A United States Supreme Court on Thursday refused a petition by the U.S. Department of Justice to put on hold Texas’s restrictive abortion law, which bars the procedure as early as six weeks into pregnancy.
The U.S. Fifth Court of Appeal said the law could stay in effect pending “expedited” further proceedings in the high profile legal challenge.
The Texas abortion law, which took effect on Sept. 1, makes no exceptions for pregnancies caused by rape or incest.
It also lets ordinary citizens enforce the ban, rewarding them at least $10,000 if they successfully sue anyone who helped provide an abortion after fetal cardiac activity is detected.
On October 3, women in the U.S marched by the thousands on the Supreme Court, the Texas Capitol and cities across the country to protest increasing state restrictions on abortion and advocate for maintaining a constitutional right to the procedure.

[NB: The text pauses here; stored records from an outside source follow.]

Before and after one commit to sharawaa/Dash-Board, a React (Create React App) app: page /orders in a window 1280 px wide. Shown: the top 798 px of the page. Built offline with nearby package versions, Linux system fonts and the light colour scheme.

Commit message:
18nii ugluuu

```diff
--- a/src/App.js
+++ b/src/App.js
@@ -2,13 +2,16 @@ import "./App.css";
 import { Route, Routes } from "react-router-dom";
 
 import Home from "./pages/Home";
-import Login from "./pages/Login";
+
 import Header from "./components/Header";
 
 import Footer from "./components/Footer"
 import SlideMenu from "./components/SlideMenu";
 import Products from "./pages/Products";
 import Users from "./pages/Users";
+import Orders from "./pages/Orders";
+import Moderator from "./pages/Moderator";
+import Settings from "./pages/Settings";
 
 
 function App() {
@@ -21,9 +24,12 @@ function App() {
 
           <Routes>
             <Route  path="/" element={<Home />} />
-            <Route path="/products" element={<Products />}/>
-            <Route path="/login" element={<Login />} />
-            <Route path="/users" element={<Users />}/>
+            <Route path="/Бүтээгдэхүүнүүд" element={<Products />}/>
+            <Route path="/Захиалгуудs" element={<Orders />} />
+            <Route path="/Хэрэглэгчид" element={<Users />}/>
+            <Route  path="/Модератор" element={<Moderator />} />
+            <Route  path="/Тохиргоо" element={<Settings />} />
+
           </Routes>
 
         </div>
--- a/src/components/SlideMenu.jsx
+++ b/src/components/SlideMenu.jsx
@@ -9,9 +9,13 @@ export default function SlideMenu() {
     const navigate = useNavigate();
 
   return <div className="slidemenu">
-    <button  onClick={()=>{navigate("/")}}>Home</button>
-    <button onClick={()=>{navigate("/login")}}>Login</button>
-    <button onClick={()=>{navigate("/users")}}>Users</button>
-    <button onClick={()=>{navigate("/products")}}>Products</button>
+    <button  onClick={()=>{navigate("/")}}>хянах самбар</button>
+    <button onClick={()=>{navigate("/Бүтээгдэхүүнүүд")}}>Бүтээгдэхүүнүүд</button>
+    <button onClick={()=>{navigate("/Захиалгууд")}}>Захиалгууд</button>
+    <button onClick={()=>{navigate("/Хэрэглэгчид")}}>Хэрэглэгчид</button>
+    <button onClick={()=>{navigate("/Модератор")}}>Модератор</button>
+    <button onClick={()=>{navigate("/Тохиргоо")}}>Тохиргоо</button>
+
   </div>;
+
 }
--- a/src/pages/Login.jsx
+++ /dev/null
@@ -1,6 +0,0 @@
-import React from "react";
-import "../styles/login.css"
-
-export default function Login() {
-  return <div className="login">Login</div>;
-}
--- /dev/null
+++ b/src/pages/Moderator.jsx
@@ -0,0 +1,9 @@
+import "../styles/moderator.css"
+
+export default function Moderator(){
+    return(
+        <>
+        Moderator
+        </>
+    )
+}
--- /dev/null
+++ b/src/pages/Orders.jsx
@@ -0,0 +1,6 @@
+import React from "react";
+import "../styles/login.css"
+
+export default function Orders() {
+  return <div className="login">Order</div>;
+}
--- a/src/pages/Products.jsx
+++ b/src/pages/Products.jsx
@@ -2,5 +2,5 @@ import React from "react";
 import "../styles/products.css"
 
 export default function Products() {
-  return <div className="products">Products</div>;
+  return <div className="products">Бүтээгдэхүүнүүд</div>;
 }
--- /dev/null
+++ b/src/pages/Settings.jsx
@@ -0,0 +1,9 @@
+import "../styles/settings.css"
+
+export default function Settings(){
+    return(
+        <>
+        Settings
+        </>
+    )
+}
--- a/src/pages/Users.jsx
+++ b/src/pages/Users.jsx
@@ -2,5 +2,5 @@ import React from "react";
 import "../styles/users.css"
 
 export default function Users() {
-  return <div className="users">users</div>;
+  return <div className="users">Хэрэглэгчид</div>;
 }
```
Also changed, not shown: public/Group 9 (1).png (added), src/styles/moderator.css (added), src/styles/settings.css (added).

“No matter where you live, no matter where you are, this moment is dark,” Alexis McGill Johnson, president of Planned Parenthood, told the crowd at the “Rally for Abortion Justice” in Washington.
The law relies on ordinary citizens to enforce the ban, which makes no exceptions for rape or incest, rewarding them at least $10,000 if they successfully sue anyone who helped provide an illegal abortion.
Some of the demonstrators said the law would backfire on legislators. “I think more people believe in the issue of providing safe abortions than our legislature realizes,” said Andrea Roberts, 49, an Austin preschool director.
“Abort Abbott” appeared on several of the demonstrators’ signs and T-shirts, while others sported the Texas state slogan, “Come and Take It” next to a drawing of a uterus.
If the court overturns the precedent, abortion access would no longer be protected by the Constitution, leaving states free to ban it, limit it or allow it without restrictions.
The justices, in a 5-4 decision on September 1, already denied a request from abortion and women’s health providers to block enforcement of the Texas law.